=== Begin Enclosure ===
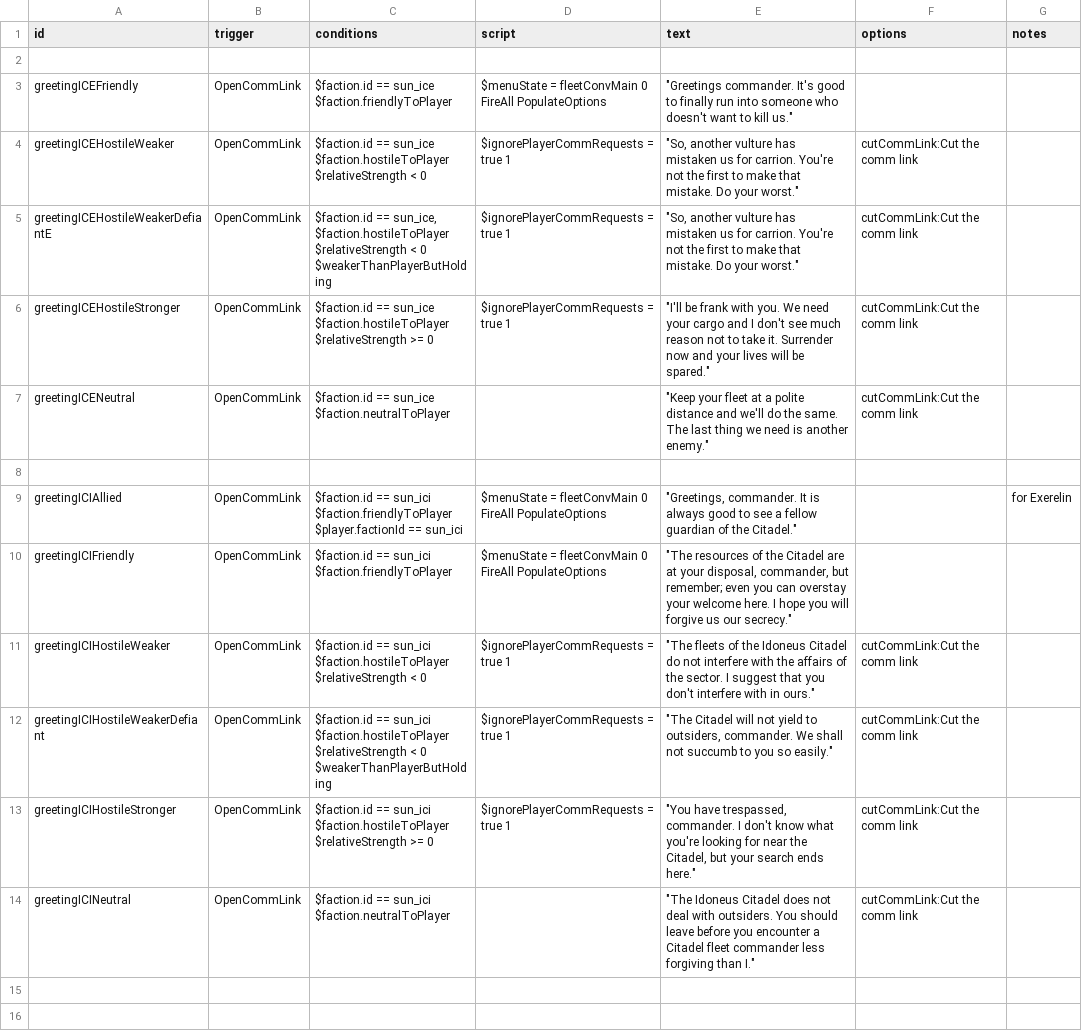
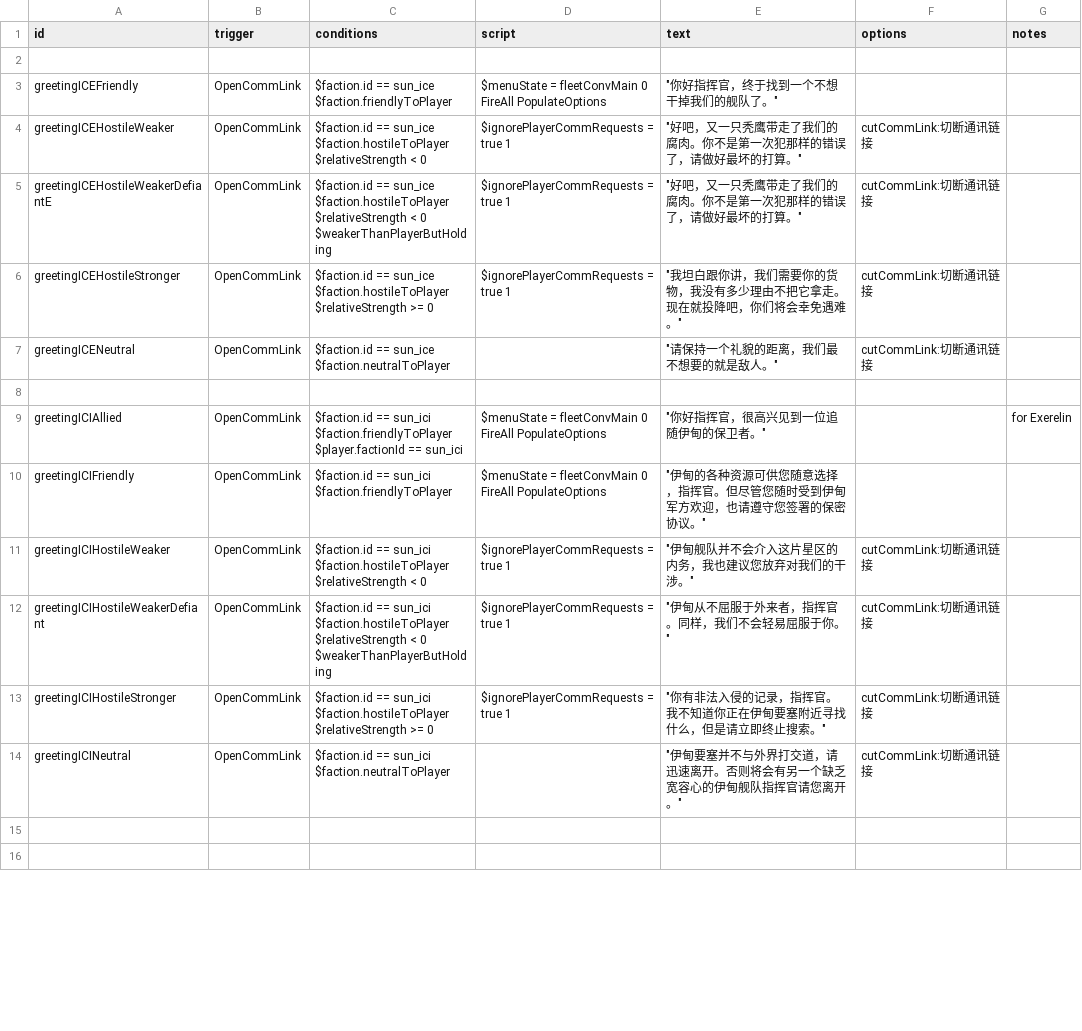
Before and after one commit to Iriscoral/StarsectorICE-EN, a CSV file: data/campaign/rules_CN.csv, drawn as a sheet; only a part is shown; the diff covers the shown part only.

```diff
--- a/data/campaign/rules_CN.csv
+++ b/data/campaign/rules_CN.csv
@@ -2,37 +2,37 @@ id,trigger,conditions,script,text,options,notes
 ,,,,,,
-greetingICEFriendly,OpenCommLink,"$faction.id == sun_ice
-$faction.friendlyToPlayer","$menuState = fleetConvMain 0
-FireAll PopulateOptions","""Greetings commander. It's good to finally run into someone who doesn't want to kill us.""",,
-greetingICEHostileWeaker,OpenCommLink,"$faction.id == sun_ice
-$faction.hostileToPlayer
-$relativeStrength < 0",$ignorePlayerCommRequests = true 1,"""So, another vulture has mistaken us for carrion. You're not the first to make that mistake. Do your worst.""",cutCommLink:Cut the comm link,
-greetingICEHostileWeakerDefiantE,OpenCommLink,"$faction.id == sun_ice,
-$faction.hostileToPlayer
-$relativeStrength < 0
-$weakerThanPlayerButHolding",$ignorePlayerCommRequests = true 1,"""So, another vulture has mistaken us for carrion. You're not the first to make that mistake. Do your worst.""",cutCommLink:Cut the comm link,
-greetingICEHostileStronger,OpenCommLink,"$faction.id == sun_ice
-$faction.hostileToPlayer
-$relativeStrength >= 0",$ignorePlayerCommRequests = true 1,"""I'll be frank with you. We need your cargo and I don't see much reason not to take it. Surrender now and your lives will be spared.""",cutCommLink:Cut the comm link,
-greetingICENeutral,OpenCommLink,"$faction.id == sun_ice
-$faction.neutralToPlayer",,"""Keep your fleet at a polite distance and we'll do the same. The last thing we need is another enemy.""",cutCommLink:Cut the comm link,
+greetingICEFriendly,OpenCommLink,"$faction.id == sun_ice
+$faction.friendlyToPlayer","$menuState = fleetConvMain 0
+FireAll PopulateOptions","""你好指挥官，终于找到一个不想干掉我们的舰队了。""",,
+greetingICEHostileWeaker,OpenCommLink,"$faction.id == sun_ice
+$faction.hostileToPlayer
+$relativeStrength < 0",$ignorePlayerCommRequests = true 1,"""好吧，又一只秃鹰带走了我们的腐肉。你不是第一次犯那样的错误了，请做好最坏的打算。""",cutCommLink:切断通讯链接,
+greetingICEHostileWeakerDefiantE,OpenCommLink,"$faction.id == sun_ice
+$faction.hostileToPlayer
+$relativeStrength < 0
+$weakerThanPlayerButHolding",$ignorePlayerCommRequests = true 1,"""好吧，又一只秃鹰带走了我们的腐肉。你不是第一次犯那样的错误了，请做好最坏的打算。""",cutCommLink:切断通讯链接,
+greetingICEHostileStronger,OpenCommLink,"$faction.id == sun_ice
+$faction.hostileToPlayer
+$relativeStrength >= 0",$ignorePlayerCommRequests = true 1,"""我坦白跟你讲，我们需要你的货物，我没有多少理由不把它拿走。现在就投降吧，你们将会幸免遇难。""",cutCommLink:切断通讯链接,
+greetingICENeutral,OpenCommLink,"$faction.id == sun_ice
+$faction.neutralToPlayer",,"""请保持一个礼貌的距离，我们最不想要的就是敌人。""",cutCommLink:切断通讯链接,
 ,,,,,,
-greetingICIAllied,OpenCommLink,"$faction.id == sun_ici
-$faction.friendlyToPlayer
-$player.factionId == sun_ici","$menuState = fleetConvMain 0
-FireAll PopulateOptions","""Greetings, commander. It is always good to see a fellow guardian of the Citadel.""",,for Exerelin
-greetingICIFriendly,OpenCommLink,"$faction.id == sun_ici
-$faction.friendlyToPlayer","$menuState = fleetConvMain 0
-FireAll PopulateOptions","""The resources of the Citadel are at your disposal, commander, but remember; even you can overstay your welcome here. I hope you will forgive us our secrecy.""",,
-greetingICIHostileWeaker,OpenCommLink,"$faction.id == sun_ici
-$faction.hostileToPlayer
-$relativeStrength < 0",$ignorePlayerCommRequests = true 1,"""The fleets of the Idoneus Citadel do not interfere with the affairs of the sector. I suggest that you don't interfere with in ours.""",cutCommLink:Cut the comm link,
-greetingICIHostileWeakerDefiant,OpenCommLink,"$faction.id == sun_ici
-$faction.hostileToPlayer
-$relativeStrength < 0
-$weakerThanPlayerButHolding",$ignorePlayerCommRequests = true 1,"""The Citadel will not yield to outsiders, commander. We shall not succumb to you so easily.""",cutCommLink:Cut the comm link,
-greetingICIHostileStronger,OpenCommLink,"$faction.id == sun_ici
-$faction.hostileToPlayer
-$relativeStrength >= 0",$ignorePlayerCommRequests = true 1,"""You have trespassed, commander. I don't know what you're looking for near the Citadel, but your search ends here.""",cutCommLink:Cut the comm link,
-greetingICINeutral,OpenCommLink,"$faction.id == sun_ici
-$faction.neutralToPlayer",,"""The Idoneus Citadel does not deal with outsiders. You should leave before you encounter a Citadel fleet commander less forgiving than I.""",cutCommLink:Cut the comm link,
+greetingICIAllied,OpenCommLink,"$faction.id == sun_ici
+$faction.friendlyToPlayer
+$player.factionId == sun_ici","$menuState = fleetConvMain 0
+FireAll PopulateOptions","""你好指挥官，很高兴见到一位追随伊甸的保卫者。""",,for Exerelin
+greetingICIFriendly,OpenCommLink,"$faction.id == sun_ici
+$faction.friendlyToPlayer","$menuState = fleetConvMain 0
+FireAll PopulateOptions","""伊甸的各种资源可供您随意选择，指挥官。但尽管您随时受到伊甸军方欢迎，也请遵守您签署的保密协议。""",,
+greetingICIHostileWeaker,OpenCommLink,"$faction.id == sun_ici
+$faction.hostileToPlayer
+$relativeStrength < 0",$ignorePlayerCommRequests = true 1,"""伊甸舰队并不会介入这片星区的内务，我也建议您放弃对我们的干涉。""",cutCommLink:切断通讯链接,
+greetingICIHostileWeakerDefiant,OpenCommLink,"$faction.id == sun_ici
+$faction.hostileToPlayer
+$relativeStrength < 0
+$weakerThanPlayerButHolding",$ignorePlayerCommRequests = true 1,"""伊甸从不屈服于外来者，指挥官。同样，我们不会轻易屈服于你。""",cutCommLink:切断通讯链接,
+greetingICIHostileStronger,OpenCommLink,"$faction.id == sun_ici
+$faction.hostileToPlayer
+$relativeStrength >= 0",$ignorePlayerCommRequests = true 1,"""你有非法入侵的记录，指挥官。我不知道你正在伊甸要塞附近寻找什么，但是请立即终止搜索。""",cutCommLink:切断通讯链接,
+greetingICINeutral,OpenCommLink,"$faction.id == sun_ici
+$faction.neutralToPlayer",,"""伊甸要塞并不与外界打交道，请迅速离开。否则将会有另一个缺乏宽容心的伊甸舰队指挥官请您离开。""",cutCommLink:切断通讯链接,
 ,,,,,,
```
Also changed, not shown: 28 edited cells elsewhere in this file, data/campaign/rules.csv, data/hullmods/hull_mods.csv, 6 other files.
=== End Enclosure ===
Look through the listing above and copy each line where the string "data" occurs.

Before and after one commit to Iriscoral/StarsectorICE-EN, a CSV file: data/campaign/rules_CN.csv, drawn as a sheet; only a part is shown; the diff covers the shown part only.
--- a/data/campaign/rules_CN.csv
+++ b/data/campaign/rules_CN.csv
Also changed, not shown: 28 edited cells elsewhere in this file, data/campaign/rules.csv, data/hullmods/hull_mods.csv, 6 other files.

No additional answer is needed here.